- **Problem to work on**:
Where an entry contains a picture, omit the picture and repeat the rest exactly.

□ □ □

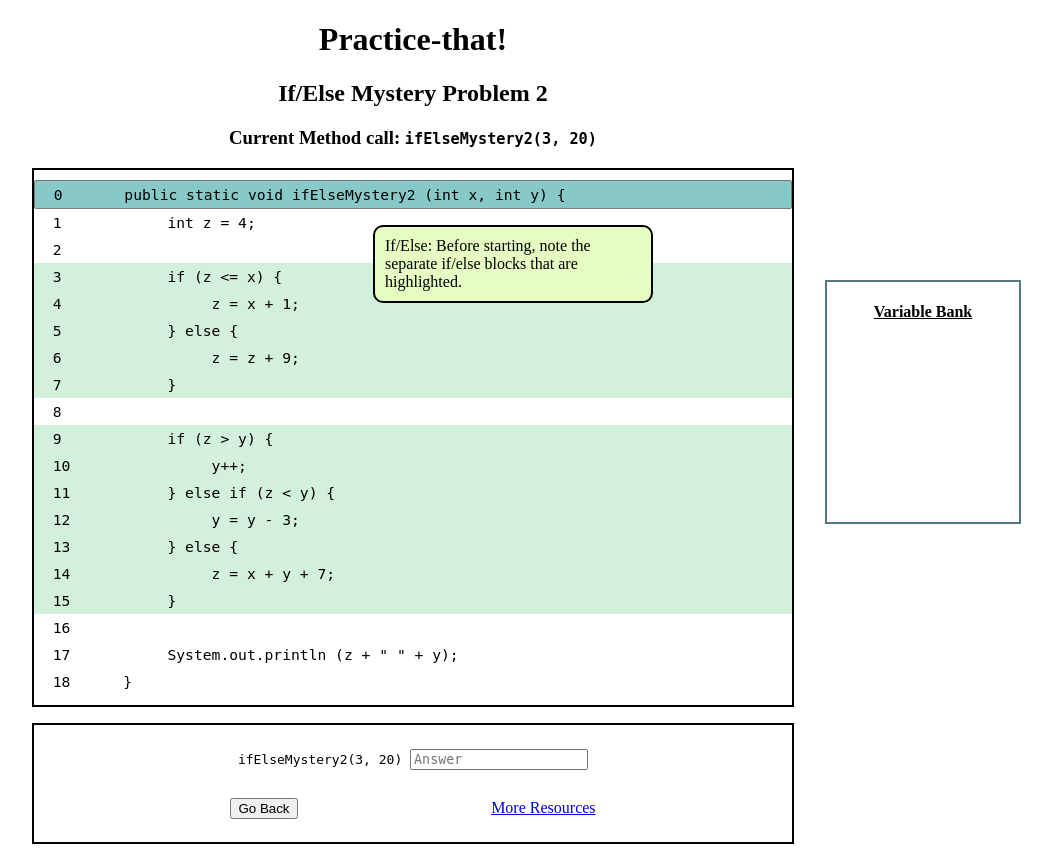
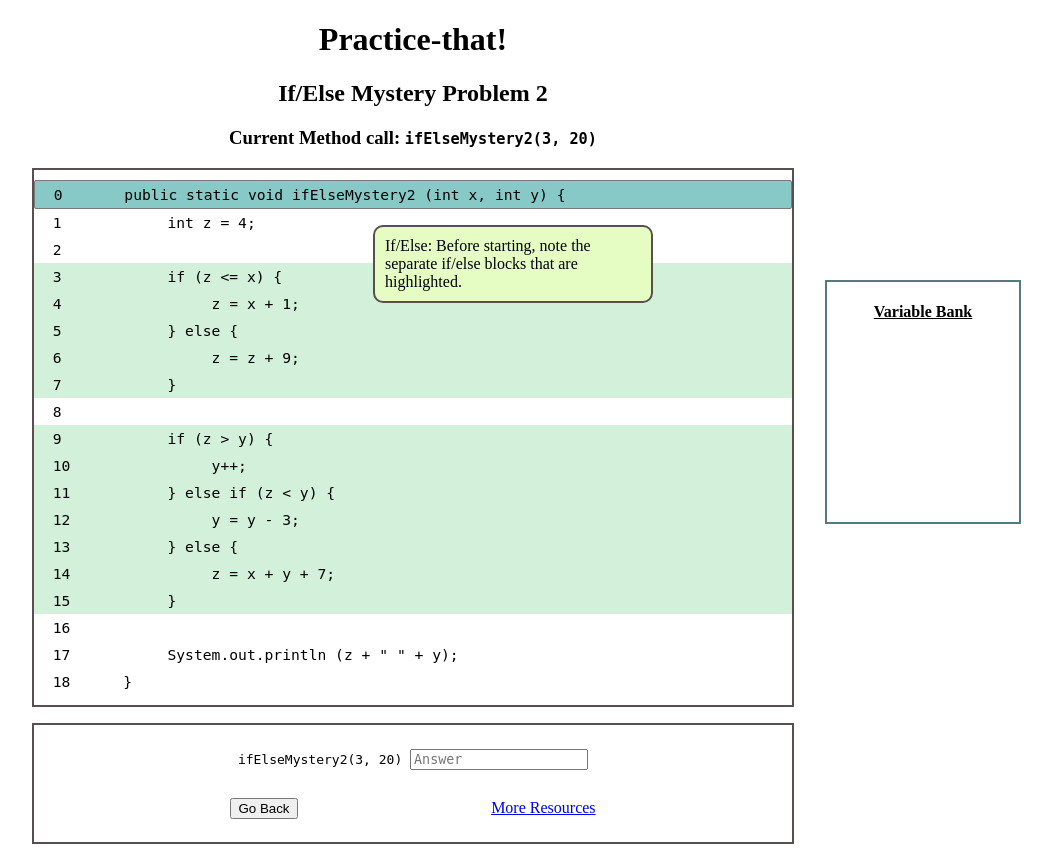
Before and after one commit to awilliambauer/practicum, a PHP site: page /if_else/if_else.html in a window 1280 px wide. Shown: the whole page, without its empty margins (227-1279 px from the left). Run offline with PHP 8.4, Linux system fonts and the light colour scheme; some libraries are stand-ins or nearby versions.

Commit message:
tweaking css

```diff
--- a/public/if_else/if_else.css
+++ b/public/if_else/if_else.css
@@ -7,7 +7,7 @@ h3 > span, #answer_box > span, input[type="text"] {
 }
 
 #problem_space, #answer_box {
-	border: 2px solid black;
+	border: 2px solid rgb(89,79,79);
 	width: 60%;
 	margin-left: auto;
 	margin-right: auto;
@@ -39,7 +39,7 @@ h3 > span, #answer_box > span, input[type="text"] {
 	margin-right: 25%;
 }
 
-#variable_bank {
+#side_bar {
 	border: 2px solid rgb(84,121,128);
 	position: fixed;
 	top: 35%;
@@ -56,7 +56,7 @@ h4 {
 	position: absolute;
 	top: 225px;
 	left: 600px;
-	border: 2px black solid;
+	border: 2px rgb(89,79,79) solid;
 	border-radius: 10px;
 	width: 20%;
 	text-align: left;
```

□ □ □

- **Task answer**:
Before and after one commit to awilliambauer/practicum, a PHP site: page /if_else/if_else.html in a window 1280 px wide. Shown: the whole page, without its empty margins (227-1279 px from the left). Run offline with PHP 8.4, Linux system fonts and the light colour scheme; some libraries are stand-ins or nearby versions.

Commit message:
tweaking css

```diff
--- a/public/if_else/if_else.css
+++ b/public/if_else/if_else.css
@@ -7,7 +7,7 @@ h3 > span, #answer_box > span, input[type="text"] {
 }
 
 #problem_space, #answer_box {
-	border: 2px solid black;
+	border: 2px solid rgb(89,79,79);
 	width: 60%;
 	margin-left: auto;
 	margin-right: auto;
@@ -39,7 +39,7 @@ h3 > span, #answer_box > span, input[type="text"] {
 	margin-right: 25%;
 }
 
-#variable_bank {
+#side_bar {
 	border: 2px solid rgb(84,121,128);
 	position: fixed;
 	top: 35%;
@@ -56,7 +56,7 @@ h4 {
 	position: absolute;
 	top: 225px;
 	left: 600px;
-	border: 2px black solid;
+	border: 2px rgb(89,79,79) solid;
 	border-radius: 10px;
 	width: 20%;
 	text-align: left;
```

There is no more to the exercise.